-- Directions for this task --
Where an entry contains a picture, skip the picture and write out everything else exactly.

-- Dataset excerpts --
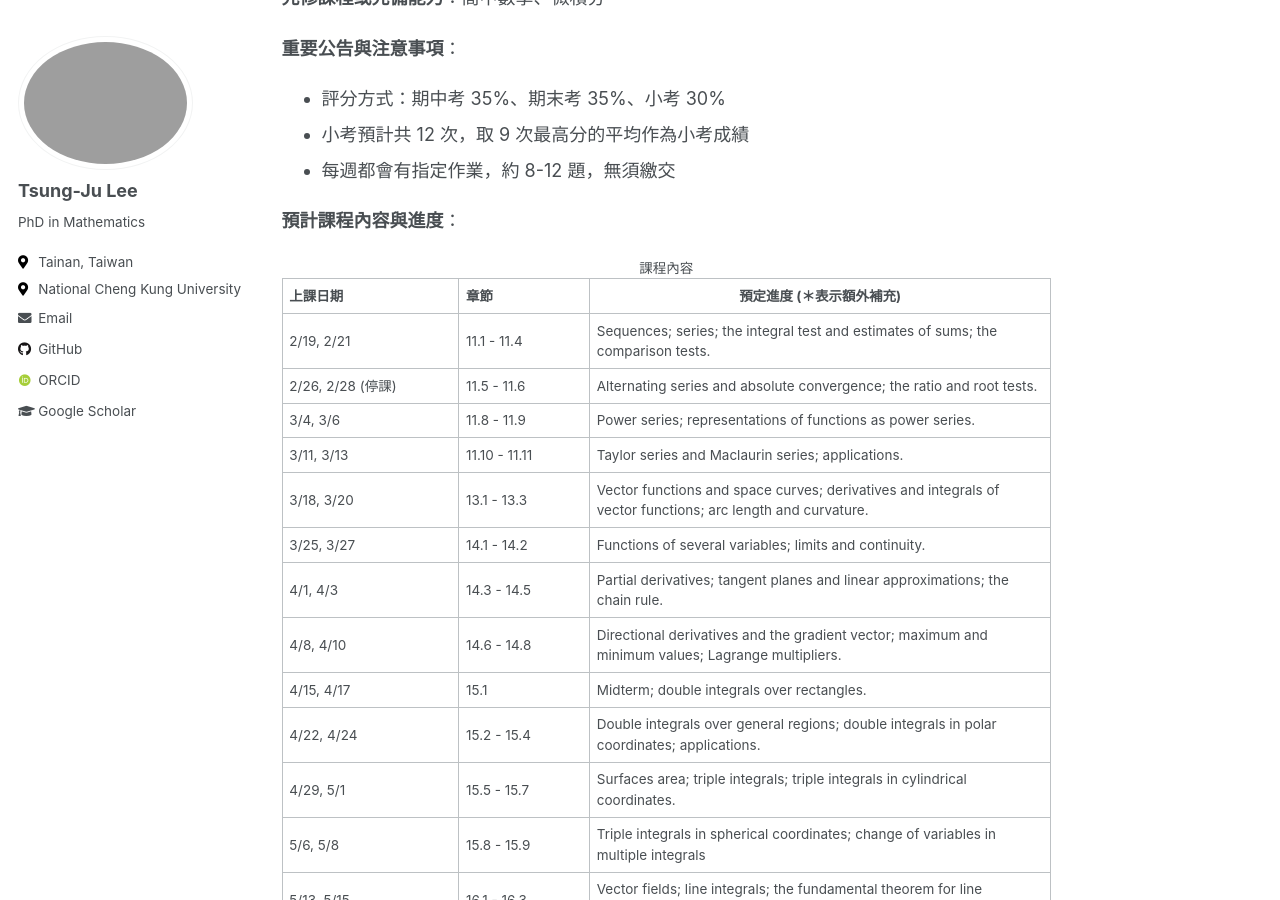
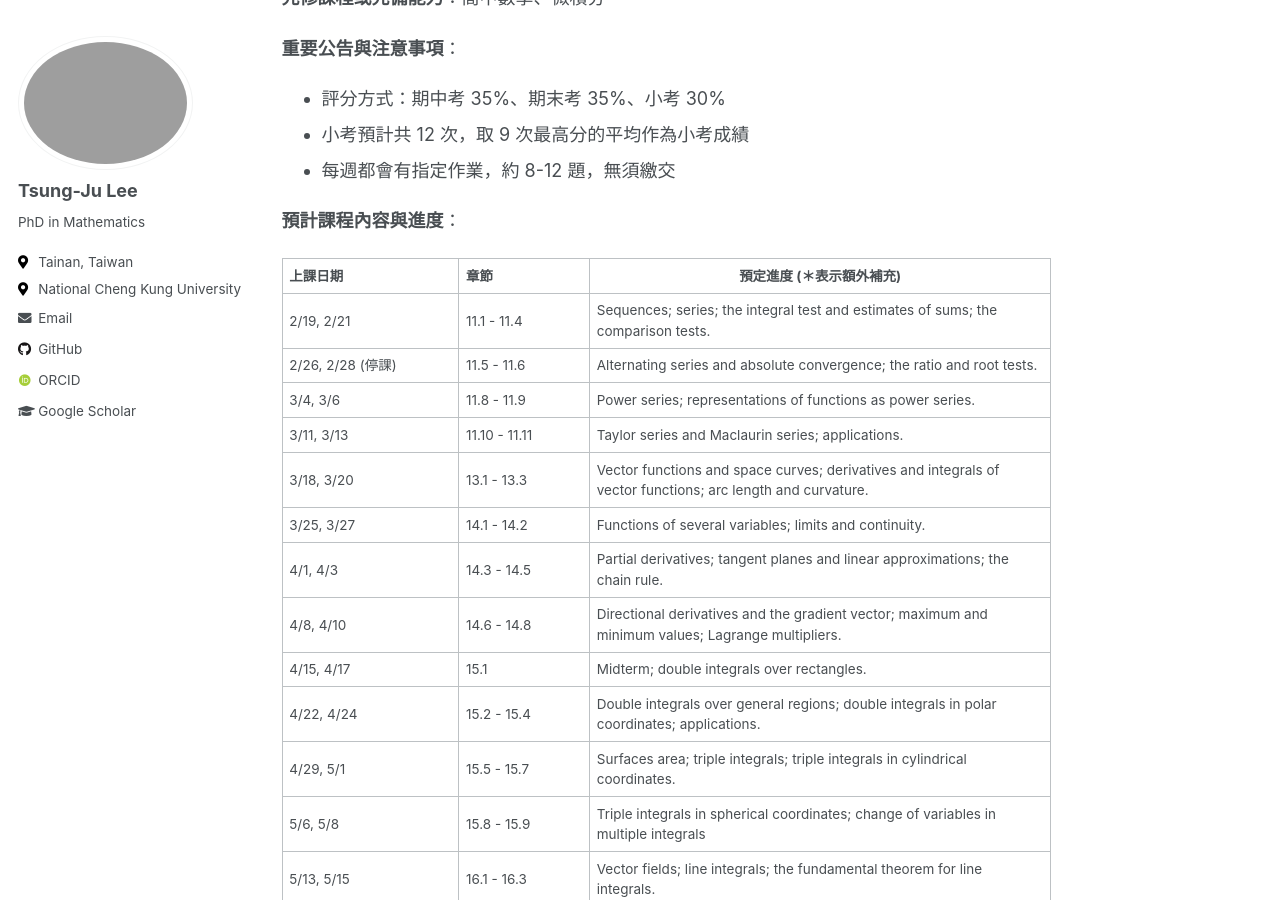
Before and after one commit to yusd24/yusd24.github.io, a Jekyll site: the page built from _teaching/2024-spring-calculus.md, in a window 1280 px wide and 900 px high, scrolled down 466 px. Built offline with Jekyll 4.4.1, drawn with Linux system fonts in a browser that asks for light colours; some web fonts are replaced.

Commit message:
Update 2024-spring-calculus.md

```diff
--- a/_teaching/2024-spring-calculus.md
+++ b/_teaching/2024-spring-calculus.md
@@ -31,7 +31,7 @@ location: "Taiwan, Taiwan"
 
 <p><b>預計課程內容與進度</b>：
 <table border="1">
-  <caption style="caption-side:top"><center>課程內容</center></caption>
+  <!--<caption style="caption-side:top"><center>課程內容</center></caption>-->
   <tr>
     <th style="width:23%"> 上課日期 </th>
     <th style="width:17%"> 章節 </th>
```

-- Result of the task --
Before and after one commit to yusd24/yusd24.github.io, a Jekyll site: the page built from _teaching/2024-spring-calculus.md, in a window 1280 px wide and 900 px high, scrolled down 466 px. Built offline with Jekyll 4.4.1, drawn with Linux system fonts in a browser that asks for light colours; some web fonts are replaced.

Commit message:
Update 2024-spring-calculus.md

```diff
--- a/_teaching/2024-spring-calculus.md
+++ b/_teaching/2024-spring-calculus.md
@@ -31,7 +31,7 @@ location: "Taiwan, Taiwan"
 
 <p><b>預計課程內容與進度</b>：
 <table border="1">
-  <caption style="caption-side:top"><center>課程內容</center></caption>
+  <!--<caption style="caption-side:top"><center>課程內容</center></caption>-->
   <tr>
     <th style="width:23%"> 上課日期 </th>
     <th style="width:17%"> 章節 </th>
```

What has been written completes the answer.